2) For important information about the educational debt, earnings and completion rates of students who attended this program, and to review the applicable Gainful Employment disclosure, visit www.uti.edu/disclosures.
6) UTI graduates' achievements may vary. Individual circumstances and wages depend on personal credentials and economic factors. Work experience, industry certifications, the location of the employer and their compensation programs affect wages. UTI is an educational institution and cannot guarantee employment or salary.
7) Some programs may require longer than one year to complete.

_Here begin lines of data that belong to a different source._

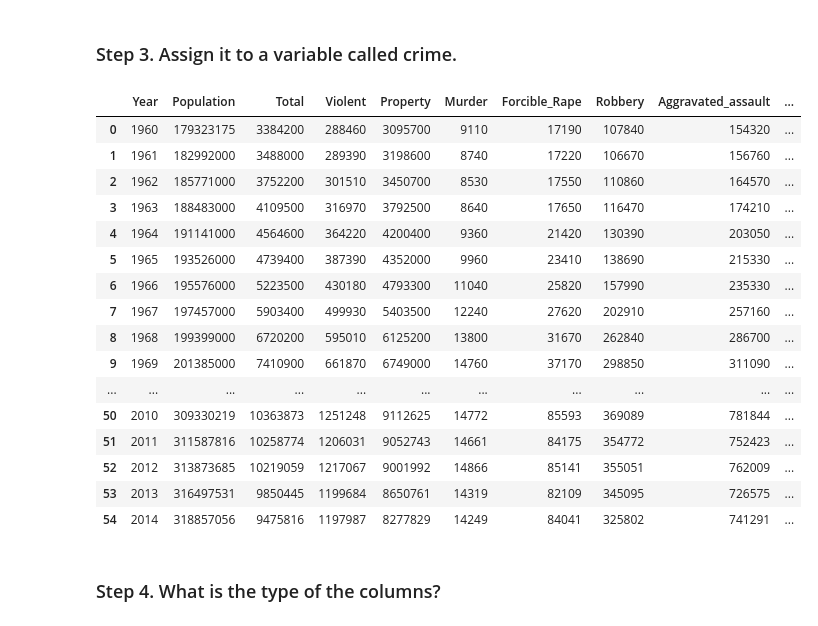
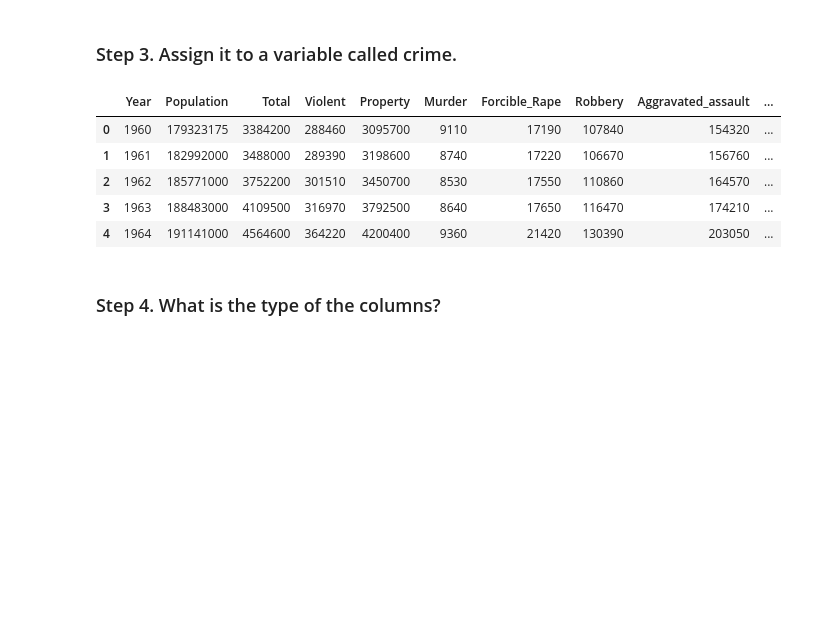
Before and after one commit to Kinetikm/AppliedPythonF2019, a Jupyter notebook: homeworks/homework_05_ml/Суббота/Exercises.ipynb, the cells around one changed output. Cells and saved outputs as stored; diff of their text form; code cells hidden in the pictures; blank space fills up the shorter version.

```diff
--- a/homeworks/homework_05_ml/Суббота/Exercises.ipynb
+++ b/homeworks/homework_05_ml/Суббота/Exercises.ipynb
@@ -17,25 +17,14 @@ import pandas as pd
 ### Step 3. Assign it to a variable called crime.
 # %%
 crime = pd.read_csv("https://raw.githubusercontent.com/guipsamora/pandas_exercises/master/04_Apply/US_Crime_Rates/US_Crime_Rates_1960_2014.csv", sep=',')
-crime
+crime.head()
 # %% [output]
 |  | Year | Population | Total | Violent | Property | Murder | Forcible_Rape | Robbery | Aggravated_assault | ... |
 | 0 | 1960 | 179323175 | 3384200 | 288460 | 3095700 | 9110 | 17190 | 107840 | 154320 | ... |
 | 1 | 1961 | 182992000 | 3488000 | 289390 | 3198600 | 8740 | 17220 | 106670 | 156760 | ... |
 | 2 | 1962 | 185771000 | 3752200 | 301510 | 3450700 | 8530 | 17550 | 110860 | 164570 | ... |
 | 3 | 1963 | 188483000 | 4109500 | 316970 | 3792500 | 8640 | 17650 | 116470 | 174210 | ... |
 | 4 | 1964 | 191141000 | 4564600 | 364220 | 4200400 | 9360 | 21420 | 130390 | 203050 | ... |
-| 5 | 1965 | 193526000 | 4739400 | 387390 | 4352000 | 9960 | 23410 | 138690 | 215330 | ... |
-| 6 | 1966 | 195576000 | 5223500 | 430180 | 4793300 | 11040 | 25820 | 157990 | 235330 | ... |
-| 7 | 1967 | 197457000 | 5903400 | 499930 | 5403500 | 12240 | 27620 | 202910 | 257160 | ... |
-| 8 | 1968 | 199399000 | 6720200 | 595010 | 6125200 | 13800 | 31670 | 262840 | 286700 | ... |
-| 9 | 1969 | 201385000 | 7410900 | 661870 | 6749000 | 14760 | 37170 | 298850 | 311090 | ... |
-| ... | ... | ... | ... | ... | ... | ... | ... | ... | ... | ... |
-| 50 | 2010 | 309330219 | 10363873 | 1251248 | 9112625 | 14772 | 85593 | 369089 | 781844 | ... |
-| 51 | 2011 | 311587816 | 10258774 | 1206031 | 9052743 | 14661 | 84175 | 354772 | 752423 | ... |
-| 52 | 2012 | 313873685 | 10219059 | 1217067 | 9001992 | 14866 | 85141 | 355051 | 762009 | ... |
-| 53 | 2013 | 316497531 | 9850445 | 1199684 | 8650761 | 14319 | 82109 | 345095 | 726575 | ... |
-| 54 | 2014 | 318857056 | 9475816 | 1197987 | 8277829 | 14249 | 84041 | 325802 | 741291 | ... |
 # %% [markdown]
 ### Step 4. What is the type of the columns?
 # %%
```
Also changed, not shown: parts of 6 cells of this notebook, 3 other files.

10) Financial aid and scholarships are available to those who qualify. Awards vary due to specific conditions, criteria and state.
12) Based on data compiled from the U.S. Bureau of Labor Statistics, Employment Projections (2016-2026), www.bls.gov, viewed October 24, 2017. The projected number of annual job openings, by job classification is: Automotive Service Technicians and Mechanics, 75,900; Bus and Truck Mechanics and Diesel Engine Specialists, 28,300; Automotive Body and Related Repairers, 17,200. Job openings include openings due to growth and net replacements.
15) Manufacturer-paid advanced training programs are conducted by UTI’s Custom Training Group on behalf of manufacturers who determine acceptance criteria and conditions. These programs are not part of UTI’s accreditation.